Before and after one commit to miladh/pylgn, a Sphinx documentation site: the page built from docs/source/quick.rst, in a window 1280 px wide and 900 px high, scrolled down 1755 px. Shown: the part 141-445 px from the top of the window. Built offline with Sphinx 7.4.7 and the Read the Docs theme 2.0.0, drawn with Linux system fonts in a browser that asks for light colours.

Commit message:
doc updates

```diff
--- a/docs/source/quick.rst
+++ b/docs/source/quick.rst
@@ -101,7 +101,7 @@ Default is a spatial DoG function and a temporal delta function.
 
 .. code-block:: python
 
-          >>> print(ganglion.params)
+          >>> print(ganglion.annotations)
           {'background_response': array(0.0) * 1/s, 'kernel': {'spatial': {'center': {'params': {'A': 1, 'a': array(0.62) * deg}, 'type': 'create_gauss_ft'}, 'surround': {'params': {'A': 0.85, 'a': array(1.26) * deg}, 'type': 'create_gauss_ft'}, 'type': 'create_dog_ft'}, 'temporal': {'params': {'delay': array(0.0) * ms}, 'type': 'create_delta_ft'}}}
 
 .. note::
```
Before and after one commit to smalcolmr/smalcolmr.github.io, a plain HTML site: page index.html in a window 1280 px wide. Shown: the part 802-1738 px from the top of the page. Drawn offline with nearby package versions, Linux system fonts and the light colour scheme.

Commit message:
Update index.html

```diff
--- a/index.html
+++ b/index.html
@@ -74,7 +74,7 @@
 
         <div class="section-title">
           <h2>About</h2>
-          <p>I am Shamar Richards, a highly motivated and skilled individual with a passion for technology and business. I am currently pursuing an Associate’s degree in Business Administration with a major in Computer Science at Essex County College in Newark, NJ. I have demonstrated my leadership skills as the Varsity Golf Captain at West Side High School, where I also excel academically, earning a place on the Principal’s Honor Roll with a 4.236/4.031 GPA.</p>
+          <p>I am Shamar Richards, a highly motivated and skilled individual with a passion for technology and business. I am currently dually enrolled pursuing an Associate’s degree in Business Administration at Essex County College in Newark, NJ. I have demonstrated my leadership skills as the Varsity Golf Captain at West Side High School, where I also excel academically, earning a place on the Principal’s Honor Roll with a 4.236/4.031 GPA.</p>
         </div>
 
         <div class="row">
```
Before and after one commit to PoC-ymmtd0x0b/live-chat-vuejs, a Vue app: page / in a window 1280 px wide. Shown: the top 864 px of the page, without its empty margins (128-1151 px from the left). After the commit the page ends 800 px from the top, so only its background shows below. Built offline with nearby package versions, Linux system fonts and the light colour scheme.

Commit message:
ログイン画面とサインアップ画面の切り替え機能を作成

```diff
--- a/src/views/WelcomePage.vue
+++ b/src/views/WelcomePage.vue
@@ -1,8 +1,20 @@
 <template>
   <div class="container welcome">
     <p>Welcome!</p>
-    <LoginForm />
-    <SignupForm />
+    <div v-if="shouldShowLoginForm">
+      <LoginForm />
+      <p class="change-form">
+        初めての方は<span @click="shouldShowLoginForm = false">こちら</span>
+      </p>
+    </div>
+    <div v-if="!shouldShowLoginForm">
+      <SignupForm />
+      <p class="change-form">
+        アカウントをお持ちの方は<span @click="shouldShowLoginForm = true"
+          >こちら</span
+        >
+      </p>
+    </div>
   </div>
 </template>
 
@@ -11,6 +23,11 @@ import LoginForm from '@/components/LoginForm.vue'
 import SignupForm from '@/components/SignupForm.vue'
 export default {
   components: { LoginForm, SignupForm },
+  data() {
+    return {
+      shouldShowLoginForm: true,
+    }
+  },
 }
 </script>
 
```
========
- What the task requires -
Write the records out again, character for character.

- Completed task -
Before and after one commit to miladh/pylgn, a Sphinx documentation site: the page built from docs/source/quick.rst, in a window 1280 px wide and 900 px high, scrolled down 1755 px. Shown: the part 141-445 px from the top of the window. Built offline with Sphinx 7.4.7 and the Read the Docs theme 2.0.0, drawn with Linux system fonts in a browser that asks for light colours.

Commit message:
doc updates

```diff
--- a/docs/source/quick.rst
+++ b/docs/source/quick.rst
@@ -101,7 +101,7 @@ Default is a spatial DoG function and a temporal delta function.
 
 .. code-block:: python
 
-          >>> print(ganglion.params)
+          >>> print(ganglion.annotations)
           {'background_response': array(0.0) * 1/s, 'kernel': {'spatial': {'center': {'params': {'A': 1, 'a': array(0.62) * deg}, 'type': 'create_gauss_ft'}, 'surround': {'params': {'A': 0.85, 'a': array(1.26) * deg}, 'type': 'create_gauss_ft'}, 'type': 'create_dog_ft'}, 'temporal': {'params': {'delay': array(0.0) * ms}, 'type': 'create_delta_ft'}}}
 
 .. note::
```
Before and after one commit to smalcolmr/smalcolmr.github.io, a plain HTML site: page index.html in a window 1280 px wide. Shown: the part 802-1738 px from the top of the page. Drawn offline with nearby package versions, Linux system fonts and the light colour scheme.

Commit message:
Update index.html

```diff
--- a/index.html
+++ b/index.html
@@ -74,7 +74,7 @@
 
         <div class="section-title">
           <h2>About</h2>
-          <p>I am Shamar Richards, a highly motivated and skilled individual with a passion for technology and business. I am currently pursuing an Associate’s degree in Business Administration with a major in Computer Science at Essex County College in Newark, NJ. I have demonstrated my leadership skills as the Varsity Golf Captain at West Side High School, where I also excel academically, earning a place on the Principal’s Honor Roll with a 4.236/4.031 GPA.</p>
+          <p>I am Shamar Richards, a highly motivated and skilled individual with a passion for technology and business. I am currently dually enrolled pursuing an Associate’s degree in Business Administration at Essex County College in Newark, NJ. I have demonstrated my leadership skills as the Varsity Golf Captain at West Side High School, where I also excel academically, earning a place on the Principal’s Honor Roll with a 4.236/4.031 GPA.</p>
         </div>
 
         <div class="row">
```
Before and after one commit to PoC-ymmtd0x0b/live-chat-vuejs, a Vue app: page / in a window 1280 px wide. Shown: the top 864 px of the page, without its empty margins (128-1151 px from the left). After the commit the page ends 800 px from the top, so only its background shows below. Built offline with nearby package versions, Linux system fonts and the light colour scheme.

Commit message:
ログイン画面とサインアップ画面の切り替え機能を作成

```diff
--- a/src/views/WelcomePage.vue
+++ b/src/views/WelcomePage.vue
@@ -1,8 +1,20 @@
 <template>
   <div class="container welcome">
     <p>Welcome!</p>
-    <LoginForm />
-    <SignupForm />
+    <div v-if="shouldShowLoginForm">
+      <LoginForm />
+      <p class="change-form">
+        初めての方は<span @click="shouldShowLoginForm = false">こちら</span>
+      </p>
+    </div>
+    <div v-if="!shouldShowLoginForm">
+      <SignupForm />
+      <p class="change-form">
+        アカウントをお持ちの方は<span @click="shouldShowLoginForm = true"
+          >こちら</span
+        >
+      </p>
+    </div>
   </div>
 </template>
 
@@ -11,6 +23,11 @@ import LoginForm from '@/components/LoginForm.vue'
 import SignupForm from '@/components/SignupForm.vue'
 export default {
   components: { LoginForm, SignupForm },
+  data() {
+    return {
+      shouldShowLoginForm: true,
+    }
+  },
 }
 </script>
 
```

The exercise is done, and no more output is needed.